I immediately called MD Anderson, and they explained with that diagnosis I needed a needle biopsy. Being so far from home, I felt in my heart I could get the same thing done and stay closer to my family. I was able to get an appointment with an amazing surgeon. He explained there was no reason to have the fibroadenoma in my breast, and his advice was to do a biopsy to remove them completely for piece of mind. Amen! My husband agreed, so we were able to schedule the surgery the very next week, and it would soon be over with.
My surgeon went to talk to my mom and sister in law following the surgery. Being a nurse of over 35yrs my mom had a feeling things didn’t go as expected. He explained that they were sending the biopsy’s off, but he confirmed clear margins. As soon as they had the results they would call.
Because of the location of the incision on the right side I ended up getting a little infection from rubbing under my arm. I went to have it checked, and the results weren’t in yet, but not to worry they took time to process. I should have them at my next check up.
My infection was cleared up, but my doctor explained the biopsy results were questionable. The lab was unable to make a clear diagnosis, and they were being sent to MD Anderson for further testing. I was going to be waiting even longer for the results.

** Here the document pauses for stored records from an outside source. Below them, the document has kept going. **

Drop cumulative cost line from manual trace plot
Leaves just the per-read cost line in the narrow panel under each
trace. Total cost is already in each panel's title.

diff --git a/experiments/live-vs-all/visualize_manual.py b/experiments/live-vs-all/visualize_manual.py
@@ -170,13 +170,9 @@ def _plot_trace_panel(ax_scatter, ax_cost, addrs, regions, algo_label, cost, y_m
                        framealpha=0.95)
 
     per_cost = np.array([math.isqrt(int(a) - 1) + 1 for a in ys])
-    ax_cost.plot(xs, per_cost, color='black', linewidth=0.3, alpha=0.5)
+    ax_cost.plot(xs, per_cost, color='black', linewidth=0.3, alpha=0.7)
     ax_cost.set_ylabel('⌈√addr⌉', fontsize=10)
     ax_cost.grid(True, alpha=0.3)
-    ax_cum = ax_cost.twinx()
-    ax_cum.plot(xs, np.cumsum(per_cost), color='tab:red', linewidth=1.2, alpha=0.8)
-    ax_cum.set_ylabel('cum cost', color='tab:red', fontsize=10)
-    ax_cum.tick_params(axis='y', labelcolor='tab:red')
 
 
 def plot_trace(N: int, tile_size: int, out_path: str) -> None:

One month after the surgery I was called into the doctors office to go over the findings. They wouldn’t give much detail over the phone, so I was prepared for the worst. My mom was with me when I was diagnosed with pre-malignant breast cancer at the age of 29. It was not in the fibroadenoma’s. It was actually in the tissue surrounding them. A needle biopsy would not have found the pre-malignant tissue, and I could have had breast cancer within a short time.
There are always things we would do different in life, but this is one I wouldn’t have changed. I was lucky. I pray that what happened to me will encourage everyone that has a sister, daughter, mother, grandmother, or female friend to let them know that cancer is not typical. The “criteria” does not depend on age, medical history, or the fact most insurances will not cover yearly mammograms before the age of 35.
Many lives have been saved because of the men and women that are determined to find a cure. I am very grateful for the information available through Breast Cancer Awareness, and PROUD to be fishing for a cure!